_DATA RECORDS_
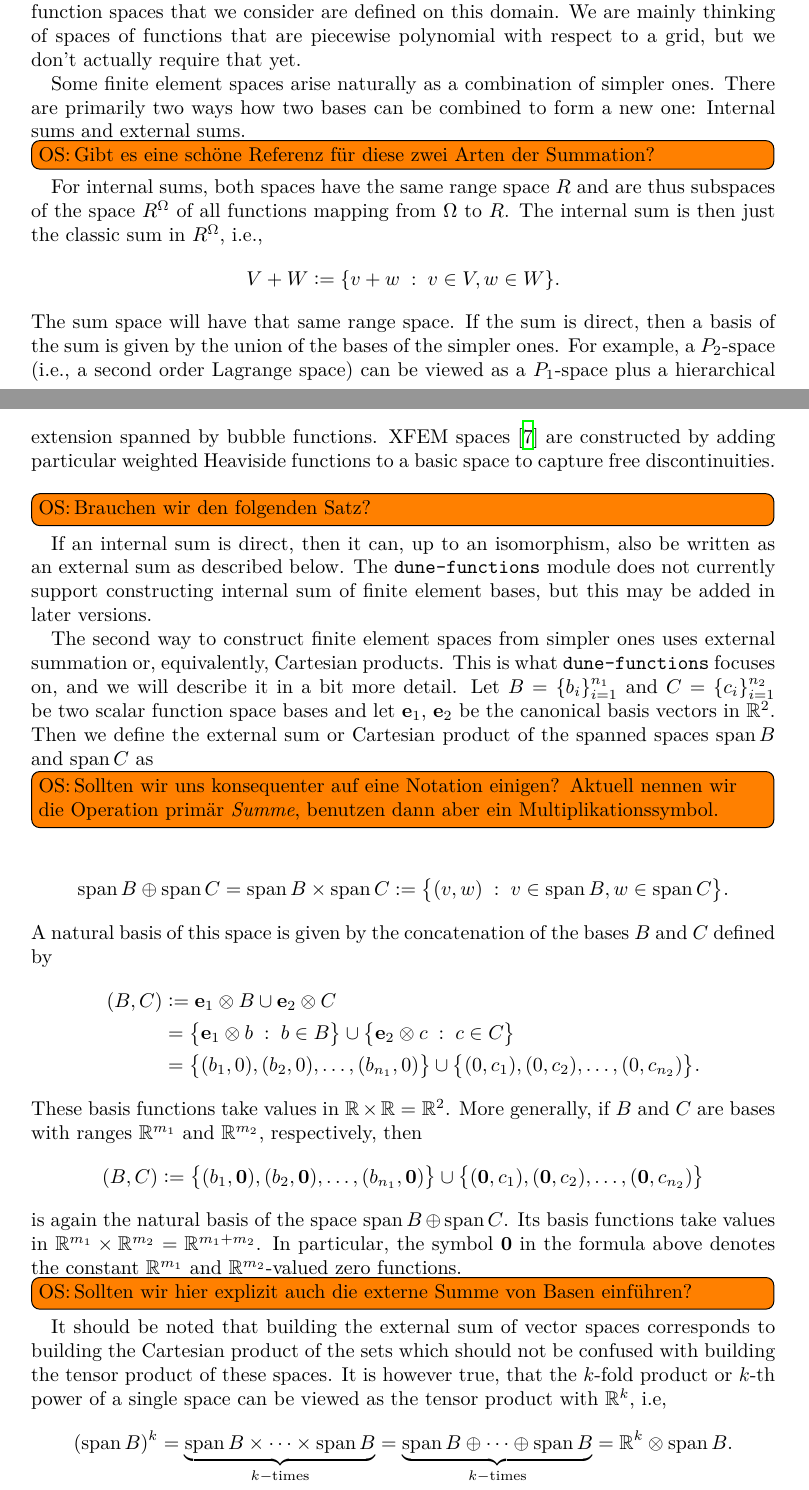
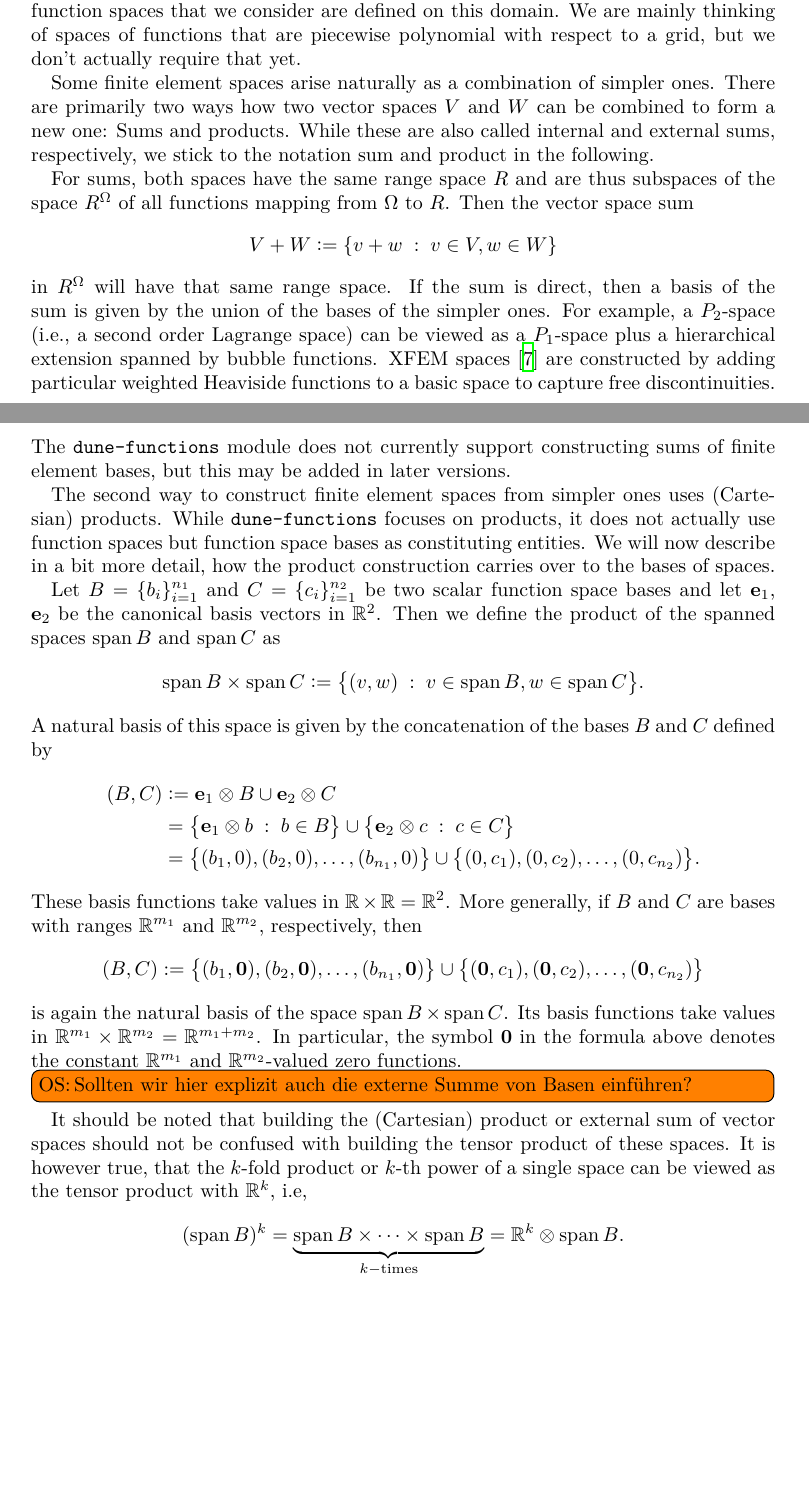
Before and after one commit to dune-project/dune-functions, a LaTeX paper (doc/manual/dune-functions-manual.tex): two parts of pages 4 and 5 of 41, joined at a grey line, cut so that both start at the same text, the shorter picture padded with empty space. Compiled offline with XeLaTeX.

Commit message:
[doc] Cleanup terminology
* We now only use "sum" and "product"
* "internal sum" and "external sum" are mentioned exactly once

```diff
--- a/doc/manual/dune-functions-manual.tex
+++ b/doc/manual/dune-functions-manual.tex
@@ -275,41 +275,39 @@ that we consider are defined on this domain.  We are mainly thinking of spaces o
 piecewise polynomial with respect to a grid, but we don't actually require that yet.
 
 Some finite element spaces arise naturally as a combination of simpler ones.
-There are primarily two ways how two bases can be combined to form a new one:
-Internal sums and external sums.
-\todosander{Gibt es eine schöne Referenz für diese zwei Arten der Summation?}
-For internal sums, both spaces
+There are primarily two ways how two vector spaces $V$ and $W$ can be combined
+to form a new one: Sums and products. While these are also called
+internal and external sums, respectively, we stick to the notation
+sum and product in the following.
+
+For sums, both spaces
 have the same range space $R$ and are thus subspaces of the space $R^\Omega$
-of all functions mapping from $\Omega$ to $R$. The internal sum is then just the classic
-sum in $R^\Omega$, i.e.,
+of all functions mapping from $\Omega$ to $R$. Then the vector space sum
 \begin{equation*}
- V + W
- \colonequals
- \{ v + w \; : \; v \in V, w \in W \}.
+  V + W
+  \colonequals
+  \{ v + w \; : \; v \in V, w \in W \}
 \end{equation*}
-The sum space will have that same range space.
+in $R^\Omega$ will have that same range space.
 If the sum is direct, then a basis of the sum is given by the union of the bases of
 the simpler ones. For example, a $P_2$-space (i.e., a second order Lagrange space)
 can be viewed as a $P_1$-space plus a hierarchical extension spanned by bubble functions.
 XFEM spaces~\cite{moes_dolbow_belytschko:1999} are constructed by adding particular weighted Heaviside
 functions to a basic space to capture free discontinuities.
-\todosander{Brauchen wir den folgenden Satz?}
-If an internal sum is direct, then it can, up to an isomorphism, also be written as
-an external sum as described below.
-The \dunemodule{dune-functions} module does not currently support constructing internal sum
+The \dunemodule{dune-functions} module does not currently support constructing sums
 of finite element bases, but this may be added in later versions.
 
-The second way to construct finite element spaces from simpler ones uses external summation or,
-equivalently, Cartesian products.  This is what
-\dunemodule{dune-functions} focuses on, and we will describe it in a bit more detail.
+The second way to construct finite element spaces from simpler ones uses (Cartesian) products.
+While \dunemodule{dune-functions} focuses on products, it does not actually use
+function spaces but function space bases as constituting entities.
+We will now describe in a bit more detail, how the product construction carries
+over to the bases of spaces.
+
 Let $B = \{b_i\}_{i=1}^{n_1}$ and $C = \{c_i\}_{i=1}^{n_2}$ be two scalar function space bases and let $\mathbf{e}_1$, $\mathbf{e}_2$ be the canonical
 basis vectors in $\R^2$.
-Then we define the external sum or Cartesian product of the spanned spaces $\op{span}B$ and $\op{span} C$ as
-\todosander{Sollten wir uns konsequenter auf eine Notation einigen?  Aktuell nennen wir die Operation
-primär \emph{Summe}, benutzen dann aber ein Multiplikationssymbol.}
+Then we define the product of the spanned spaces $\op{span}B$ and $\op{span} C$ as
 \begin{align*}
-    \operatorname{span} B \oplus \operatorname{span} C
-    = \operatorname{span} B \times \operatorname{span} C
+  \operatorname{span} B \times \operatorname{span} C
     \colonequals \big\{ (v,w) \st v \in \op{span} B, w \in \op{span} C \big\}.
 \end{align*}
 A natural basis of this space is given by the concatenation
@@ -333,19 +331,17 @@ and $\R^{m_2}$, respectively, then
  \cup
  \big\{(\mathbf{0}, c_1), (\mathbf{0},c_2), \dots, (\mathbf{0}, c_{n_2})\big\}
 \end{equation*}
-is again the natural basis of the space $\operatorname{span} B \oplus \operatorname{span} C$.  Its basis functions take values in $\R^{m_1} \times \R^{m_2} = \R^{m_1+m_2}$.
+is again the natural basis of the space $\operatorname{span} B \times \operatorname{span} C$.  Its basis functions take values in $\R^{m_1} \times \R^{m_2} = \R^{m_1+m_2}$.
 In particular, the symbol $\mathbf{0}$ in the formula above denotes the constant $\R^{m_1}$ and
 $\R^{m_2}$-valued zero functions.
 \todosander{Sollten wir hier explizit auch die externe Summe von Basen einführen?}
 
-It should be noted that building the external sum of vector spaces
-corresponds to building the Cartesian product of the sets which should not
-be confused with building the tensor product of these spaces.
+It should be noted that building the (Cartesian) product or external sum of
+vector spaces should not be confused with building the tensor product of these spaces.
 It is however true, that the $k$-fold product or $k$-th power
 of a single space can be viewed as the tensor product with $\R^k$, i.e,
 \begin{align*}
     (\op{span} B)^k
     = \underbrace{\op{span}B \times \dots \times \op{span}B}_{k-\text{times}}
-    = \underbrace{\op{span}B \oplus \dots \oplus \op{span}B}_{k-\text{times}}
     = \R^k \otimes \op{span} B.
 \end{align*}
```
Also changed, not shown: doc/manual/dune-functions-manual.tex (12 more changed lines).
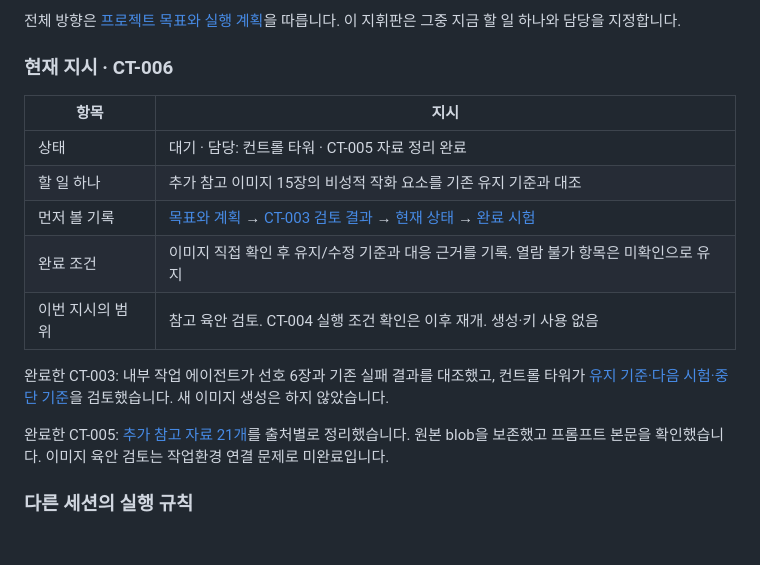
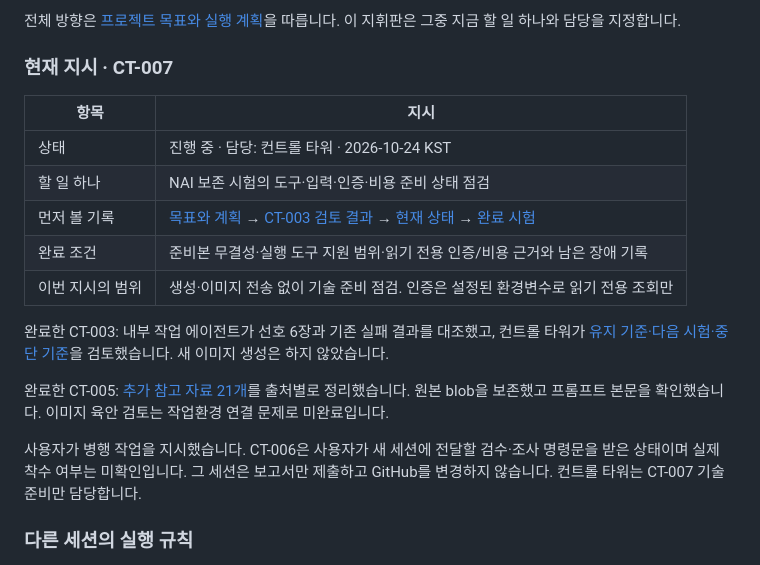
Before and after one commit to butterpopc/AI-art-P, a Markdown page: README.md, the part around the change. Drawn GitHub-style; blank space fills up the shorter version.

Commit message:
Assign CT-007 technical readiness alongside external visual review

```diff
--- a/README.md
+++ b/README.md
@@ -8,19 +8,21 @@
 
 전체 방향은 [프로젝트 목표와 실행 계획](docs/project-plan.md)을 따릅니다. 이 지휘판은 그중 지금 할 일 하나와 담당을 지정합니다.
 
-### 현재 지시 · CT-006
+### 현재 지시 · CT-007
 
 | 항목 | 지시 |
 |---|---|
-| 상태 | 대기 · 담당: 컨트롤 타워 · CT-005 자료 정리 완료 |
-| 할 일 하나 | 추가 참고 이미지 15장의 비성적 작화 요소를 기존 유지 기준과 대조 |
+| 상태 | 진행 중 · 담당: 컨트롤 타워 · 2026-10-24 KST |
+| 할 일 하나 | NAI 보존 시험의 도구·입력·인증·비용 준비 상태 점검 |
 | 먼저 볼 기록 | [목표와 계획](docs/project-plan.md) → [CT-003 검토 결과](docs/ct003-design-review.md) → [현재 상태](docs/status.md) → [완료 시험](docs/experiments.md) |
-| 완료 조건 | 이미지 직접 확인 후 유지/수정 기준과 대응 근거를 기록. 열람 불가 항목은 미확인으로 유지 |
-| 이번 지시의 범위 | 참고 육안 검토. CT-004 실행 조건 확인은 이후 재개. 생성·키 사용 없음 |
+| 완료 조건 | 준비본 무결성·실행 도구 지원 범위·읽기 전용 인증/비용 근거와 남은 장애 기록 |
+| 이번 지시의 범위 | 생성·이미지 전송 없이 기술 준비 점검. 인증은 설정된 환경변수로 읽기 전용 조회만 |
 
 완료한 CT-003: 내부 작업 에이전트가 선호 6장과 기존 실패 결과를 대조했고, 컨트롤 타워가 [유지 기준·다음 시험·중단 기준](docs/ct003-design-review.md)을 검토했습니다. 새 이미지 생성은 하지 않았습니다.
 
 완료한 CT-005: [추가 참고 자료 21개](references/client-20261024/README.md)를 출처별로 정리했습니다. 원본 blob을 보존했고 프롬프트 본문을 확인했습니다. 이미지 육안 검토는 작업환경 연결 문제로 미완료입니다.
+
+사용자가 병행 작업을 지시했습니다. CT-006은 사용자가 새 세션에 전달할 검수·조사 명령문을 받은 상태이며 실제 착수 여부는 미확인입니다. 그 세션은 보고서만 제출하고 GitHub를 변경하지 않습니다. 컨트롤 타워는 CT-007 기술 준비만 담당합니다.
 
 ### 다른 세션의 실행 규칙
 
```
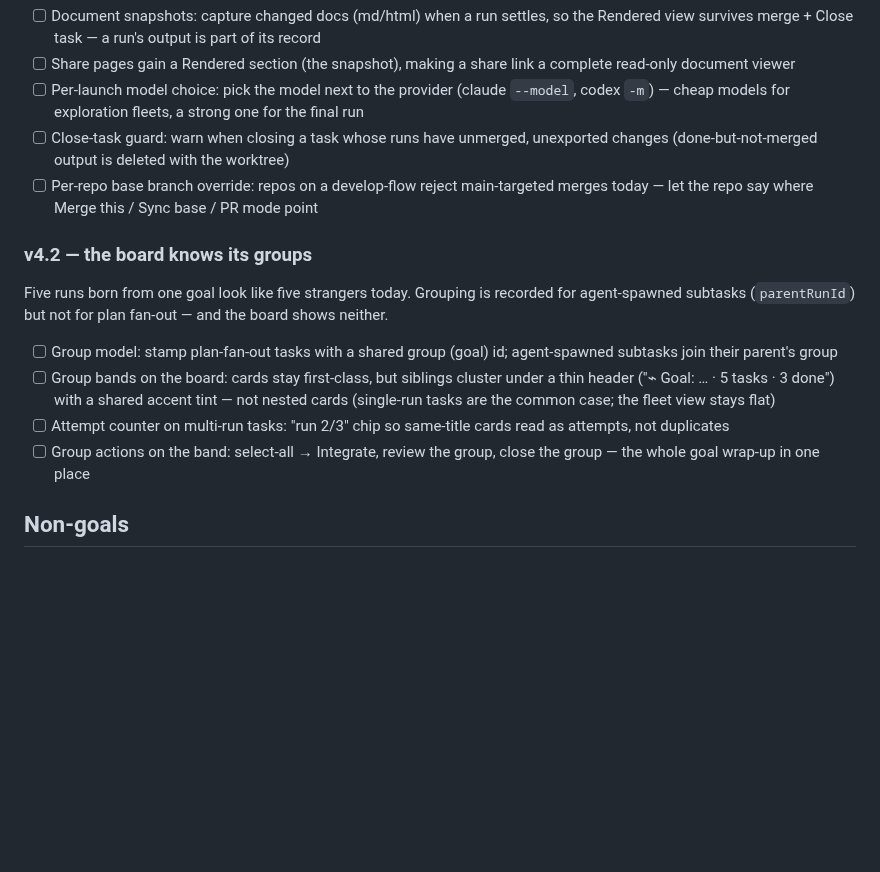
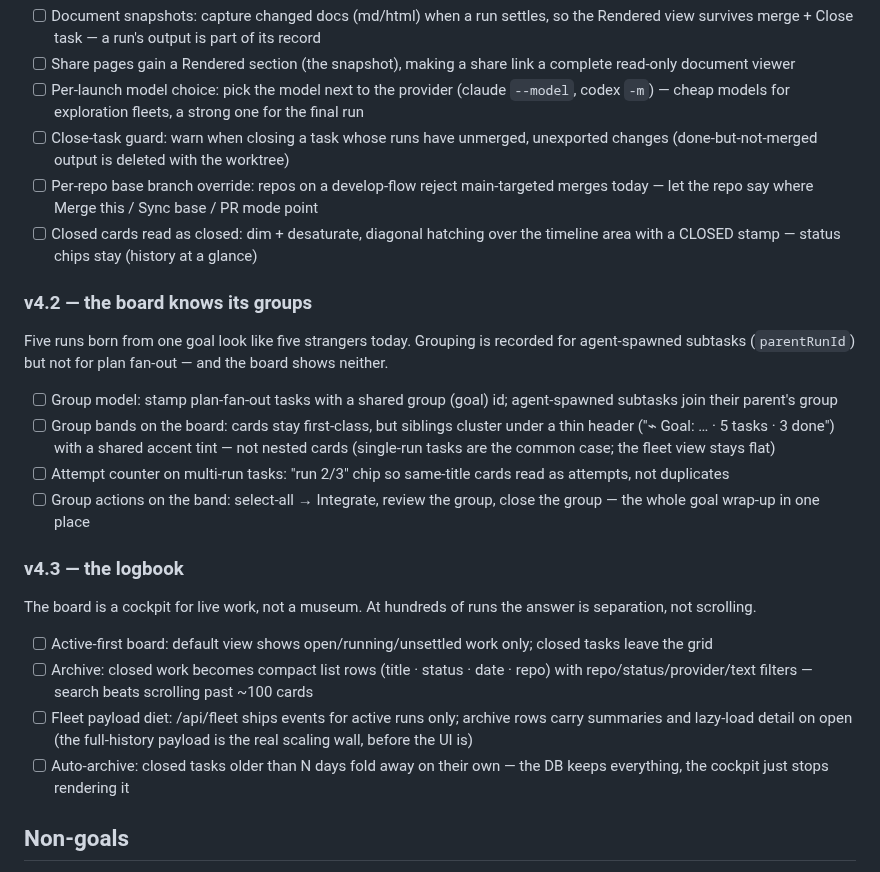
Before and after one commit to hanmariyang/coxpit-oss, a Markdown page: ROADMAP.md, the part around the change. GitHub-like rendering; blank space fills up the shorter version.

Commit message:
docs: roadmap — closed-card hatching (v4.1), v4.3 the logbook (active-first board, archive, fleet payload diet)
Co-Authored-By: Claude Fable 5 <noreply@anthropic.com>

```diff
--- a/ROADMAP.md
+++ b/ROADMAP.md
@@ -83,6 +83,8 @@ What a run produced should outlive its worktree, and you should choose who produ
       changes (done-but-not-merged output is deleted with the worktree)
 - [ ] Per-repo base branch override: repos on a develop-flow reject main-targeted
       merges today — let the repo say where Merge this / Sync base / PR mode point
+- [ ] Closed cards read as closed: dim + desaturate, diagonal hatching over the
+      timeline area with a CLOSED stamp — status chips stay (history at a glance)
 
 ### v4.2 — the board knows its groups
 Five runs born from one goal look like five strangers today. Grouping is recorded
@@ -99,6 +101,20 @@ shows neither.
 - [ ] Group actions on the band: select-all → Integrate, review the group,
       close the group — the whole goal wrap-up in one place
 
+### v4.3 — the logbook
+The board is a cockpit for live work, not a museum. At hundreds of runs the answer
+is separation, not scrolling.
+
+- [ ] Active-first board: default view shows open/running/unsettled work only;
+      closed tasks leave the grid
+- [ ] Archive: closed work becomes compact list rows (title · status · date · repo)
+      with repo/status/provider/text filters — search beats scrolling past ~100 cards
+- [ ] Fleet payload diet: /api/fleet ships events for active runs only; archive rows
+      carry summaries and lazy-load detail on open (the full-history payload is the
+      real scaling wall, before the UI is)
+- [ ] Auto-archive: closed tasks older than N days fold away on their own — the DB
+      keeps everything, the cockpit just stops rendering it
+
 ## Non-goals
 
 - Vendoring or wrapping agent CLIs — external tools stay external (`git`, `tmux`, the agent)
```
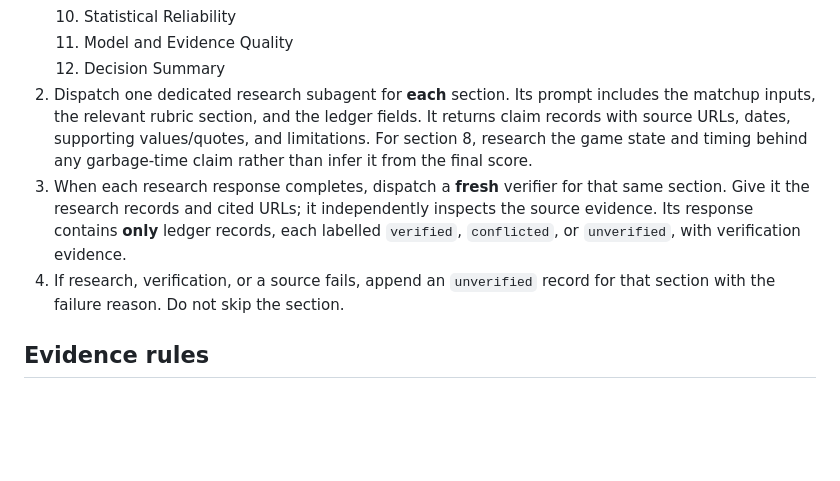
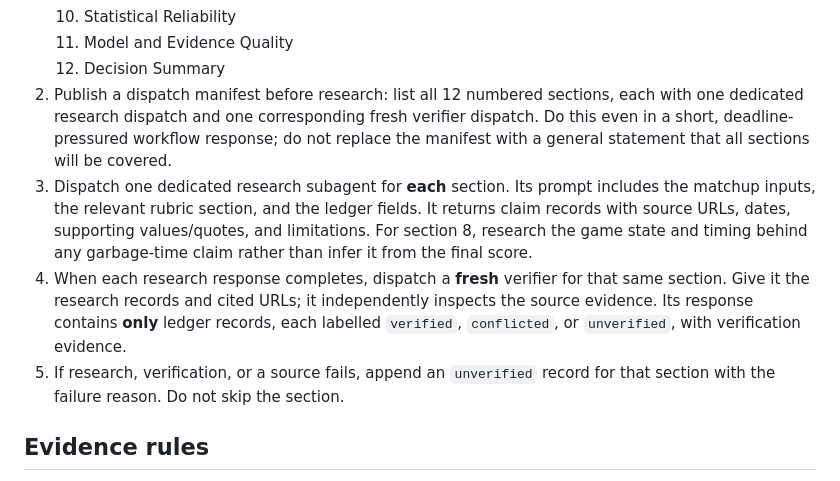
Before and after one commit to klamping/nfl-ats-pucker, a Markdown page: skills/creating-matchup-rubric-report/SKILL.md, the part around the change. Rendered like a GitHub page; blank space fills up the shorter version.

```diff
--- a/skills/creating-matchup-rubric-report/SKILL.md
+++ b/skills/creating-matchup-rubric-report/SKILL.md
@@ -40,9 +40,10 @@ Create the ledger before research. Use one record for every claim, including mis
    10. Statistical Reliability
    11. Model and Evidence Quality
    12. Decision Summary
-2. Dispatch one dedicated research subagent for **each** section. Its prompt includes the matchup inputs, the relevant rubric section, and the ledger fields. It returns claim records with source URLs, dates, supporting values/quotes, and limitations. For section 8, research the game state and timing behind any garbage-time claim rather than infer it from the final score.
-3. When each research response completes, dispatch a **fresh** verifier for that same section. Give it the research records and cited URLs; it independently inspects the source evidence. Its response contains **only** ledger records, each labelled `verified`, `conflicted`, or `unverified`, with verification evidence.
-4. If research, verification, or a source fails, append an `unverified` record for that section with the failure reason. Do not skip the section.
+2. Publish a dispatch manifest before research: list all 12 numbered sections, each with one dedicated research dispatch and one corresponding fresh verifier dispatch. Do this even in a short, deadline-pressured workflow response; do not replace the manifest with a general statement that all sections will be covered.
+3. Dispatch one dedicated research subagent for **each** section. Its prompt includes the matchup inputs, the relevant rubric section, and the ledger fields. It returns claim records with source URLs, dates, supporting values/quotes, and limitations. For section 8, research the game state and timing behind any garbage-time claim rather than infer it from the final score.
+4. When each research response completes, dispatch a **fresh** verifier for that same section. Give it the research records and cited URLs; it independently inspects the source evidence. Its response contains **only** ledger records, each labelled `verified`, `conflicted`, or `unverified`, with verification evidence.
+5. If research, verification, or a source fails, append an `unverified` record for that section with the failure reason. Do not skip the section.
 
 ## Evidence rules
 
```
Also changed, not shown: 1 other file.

_REQUIRED ACTION_
State the number of lines in the records above that contain the string "report", and give nothing else.

_TASK OUTPUT_
3